New YorkDavid Hilliard: Just So
Yancey Richardson presents Just So, David Hilliard’s sixth exhibition with the gallery since 2003. Hilliard’s work is rooted in the deeply personal, elevating the everyday to the sublime through formal and conceptual techniques borrowed from theater, film and other modes of storytelling.
Presented as large-scale, multi-paneled photographs, the works in this exhibition explore complex, universal narratives through the examination of the artist’s own relationships with family, friends, muses, lovers and strangers alike. Each portrait comprises a number of images employing different focal points, converging multiple perspectives into a single scene, and in turn, multiple variations of reality. Hilliard takes the personal and familiar and manipulates them to provide a commentary on larger issues such as masculinity, aging, sexuality, and spirituality, striking a balance between autobiography and fiction.
The photographs themselves portray the people in Hilliard’s life in private moments of contemplation, vulnerability, and seduction, captured with an intimacy that calls into question the relationship between photographer and subject. We see David and his father, quietly embracing by an entryway door; a young man drying his face, possibly after a shower, next to an open window, deep in thought; a shirtless man smoking in the kitchen, gazing directly at the viewer, his hand on his head in a pose of sexual openness. The distance created is visceral, the details sensual. There are shadows and reflections, repetitions of shapes and motifs, as in a poem, inviting associations and connections between the people, places and feelings they emote.
The exhibition’s title, Just So, refers to a state of being where everything is arranged neatly and in its proper place. Alternatively, a “just-so story” is a tale that is speculative and unverifiable. For Hilliard, the ability to see something, as if for the first time, imbues his imagery with a sense of both idealism and illusion. Ultimately, his camera serves as an intermediary, creating a space between himself and a world he longs to understand.
David Hilliard (b. 1964) lives and works in Boston. He received his MFA from the Yale University School of Art in 1994. A recipient of a Guggenheim Foundation Fellowship and Fulbright Grant, he has been a visiting lecturer at numerous schools, including Harvard University, Dartmouth College, the Art Institute of Boston, and the National Young Arts Foundation.

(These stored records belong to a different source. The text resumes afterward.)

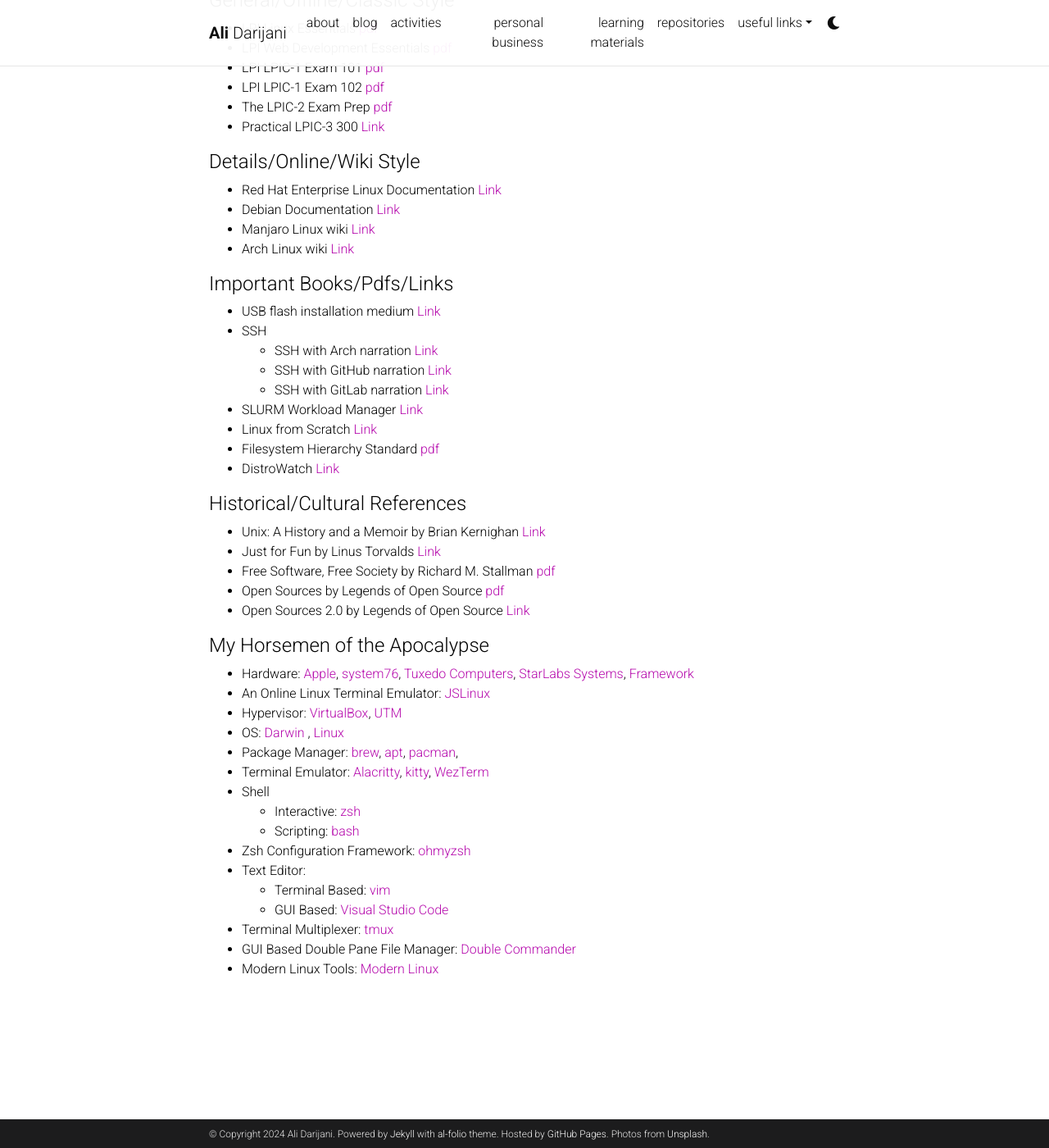
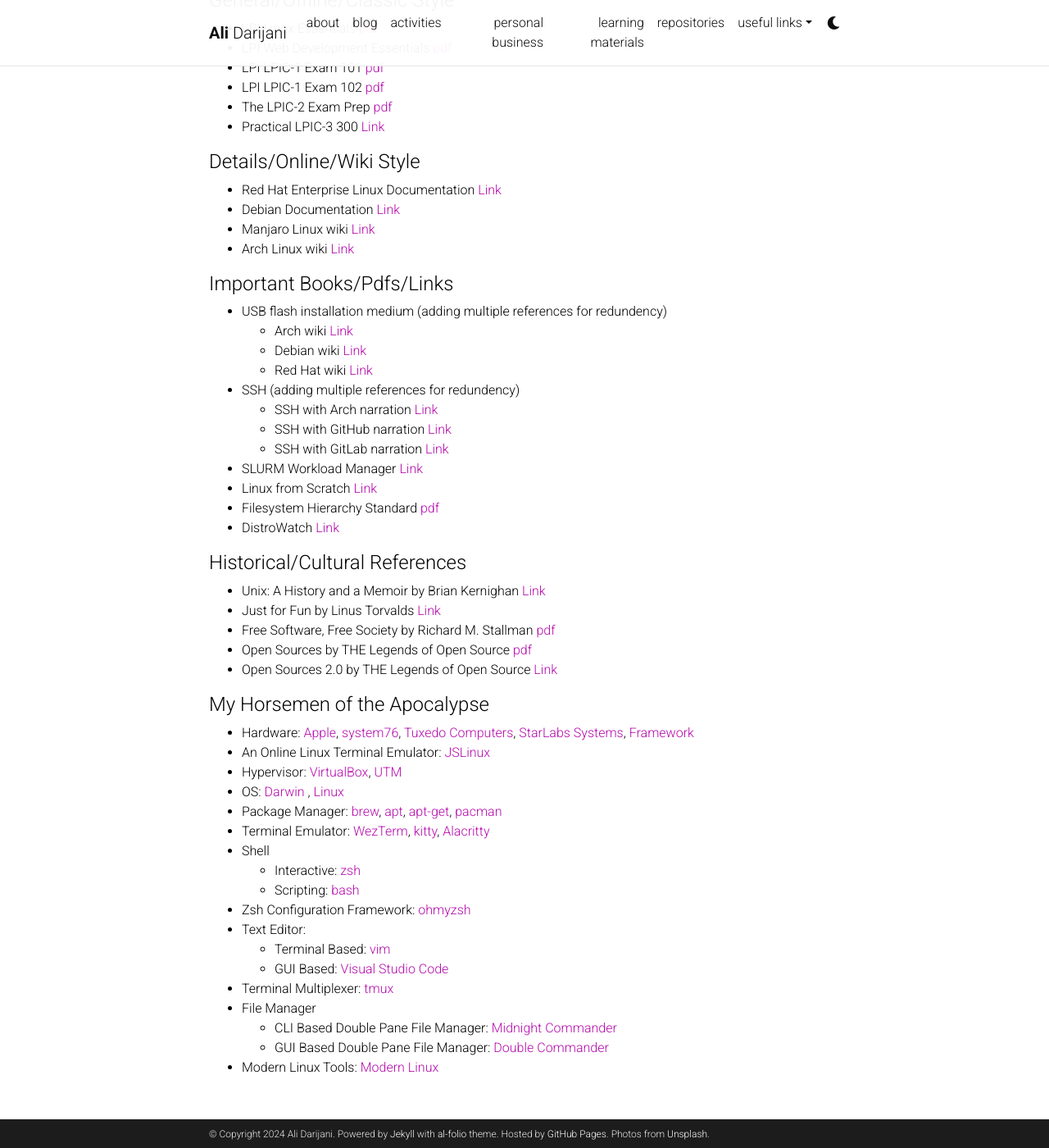
Before and after one commit to adarijani/adarijani.github.io_archived, a Jekyll site: the page built from _projects/t_02_unix_linux_posix.md, in a window 1280 px wide and 1400 px high, scrolled down 227 px. Shown: the whole window at 82% size. Built offline with Jekyll 4.4.1, drawn with Linux system fonts in a browser that asks for light colours; comment, search, counter and statistics services are not loaded; a style sheet for code colours, icons or effects is not loaded.

Commit message:
adding a couple of redundancies

```diff
--- a/_projects/t_02_unix_linux_posix.md
+++ b/_projects/t_02_unix_linux_posix.md
@@ -24,8 +24,11 @@
 * Arch Linux wiki [Link](https://wiki.archlinux.org/)
 
 #### Important Books/Pdfs/Links
-* USB flash installation medium [Link](https://wiki.archlinux.org/title/USB_flash_installation_medium)
-* SSH
+* USB flash installation medium (adding multiple references for redundency)
+  * Arch wiki [Link](https://wiki.archlinux.org/title/USB_flash_installation_medium)
+  * Debian wiki [Link](https://wiki.debian.org/DebianInstaller/CreateUSBMedia)
+  * Red Hat wiki [Link](https://access.redhat.com/documentation/en-us/red_hat_enterprise_linux/7/html/installation_guide/sect-making-usb-media)
+* SSH (adding multiple references for redundency)
   * SSH with Arch narration [Link](https://wiki.archlinux.org/title/SSH_keys)
   * SSH with GitHub narration [Link](https://docs.github.com/en/authentication)
   * SSH with GitLab narration [Link](https://docs.gitlab.com/ee/user/ssh.html)
@@ -38,23 +41,25 @@
 * Unix: A History and a Memoir by Brian Kernighan [Link](https://www.cs.princeton.edu/~bwk/memoir.html)
 * Just for Fun by Linus Torvalds [Link](https://www.harpercollins.com/products/just-for-fun-linus-torvaldsdavid-diamond?variant=32118179364898)
 * Free Software, Free Society by Richard M. Stallman [pdf](https://www.gnu.org/doc/fsfs3-hardcover.pdf)
-* Open Sources by Legends of Open Source [pdf](https://smaldone.com.ar/documentos/libros/opensources.pdf)
-* Open Sources 2.0 by Legends of Open Source [Link](https://www.oreilly.com/library/view/open-sources-20/0596008023/)
+* Open Sources by THE Legends of Open Source [pdf](https://smaldone.com.ar/documentos/libros/opensources.pdf)
+* Open Sources 2.0 by THE Legends of Open Source [Link](https://www.oreilly.com/library/view/open-sources-20/0596008023/)
 
 #### My Horsemen of the Apocalypse
 * Hardware: [Apple](https://www.apple.com/mac/), [system76](https://system76.com/), [Tuxedo Computers](https://www.tuxedocomputers.com/), [StarLabs Systems](https://de.starlabs.systems/), [Framework](https://frame.work/de/en)
 * An Online Linux Terminal Emulator: [JSLinux](https://bellard.org/jslinux/)
 * Hypervisor: [VirtualBox](https://www.virtualbox.org/), [UTM](https://mac.getutm.app/)
 * OS: [Darwin](https://github.com/apple-oss-distributions/xnu) , [Linux](https://www.kernel.org/)
-* Package Manager: [brew](https://brew.sh/), [apt](https://wiki.debian.org/Apt), [pacman](https://archlinux.org/pacman/),
-* Terminal Emulator: [Alacritty](https://alacritty.org/), [kitty](https://sw.kovidgoyal.net/kitty/), [WezTerm](https://wezfurlong.org/wezterm/)
+* Package Manager: [brew](https://brew.sh/), [apt](https://wiki.debian.org/Apt), [apt-get](https://wiki.debian.org/apt-get), [pacman](https://archlinux.org/pacman/)
+* Terminal Emulator: [WezTerm](https://wezfurlong.org/wezterm/), [kitty](https://sw.kovidgoyal.net/kitty/), [Alacritty](https://alacritty.org/)
 * Shell
-  - Interactive: [zsh](https://www.zsh.org/)
-  - Scripting: [bash](https://www.gnu.org/software/bash/)
+  * Interactive: [zsh](https://www.zsh.org/)
+  * Scripting: [bash](https://www.gnu.org/software/bash/)
 * Zsh Configuration Framework: [ohmyzsh](https://ohmyz.sh/)
 * Text Editor:
-  - Terminal Based: [vim](https://www.vim.org/)
-  - GUI Based: [Visual Studio Code](https://code.visualstudio.com/)
+  * Terminal Based: [vim](https://www.vim.org/)
+  * GUI Based: [Visual Studio Code](https://code.visualstudio.com/)
 * Terminal Multiplexer: [tmux](https://github.com/tmux)
-* GUI Based Double Pane File Manager: [Double Commander](https://doublecmd.sourceforge.io/)
+* File Manager
+  * CLI Based Double Pane File Manager: [Midnight Commander](https://midnight-commander.org/)
+  * GUI Based Double Pane File Manager: [Double Commander](https://doublecmd.sourceforge.io/)
 * Modern Linux Tools: [Modern Linux](https://github.com/ibraheemdev/modern-unix)
```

His work is included in the public collections of the Whitney Museum of American Art, the Los Angeles County Museum of Art, the Museum of Fine Arts, Boston, the Art Institute of Chicago, and the Philadelphia Museum of Art, among many others.Courtesy of the artist and Yancey Richardson Gallery, New York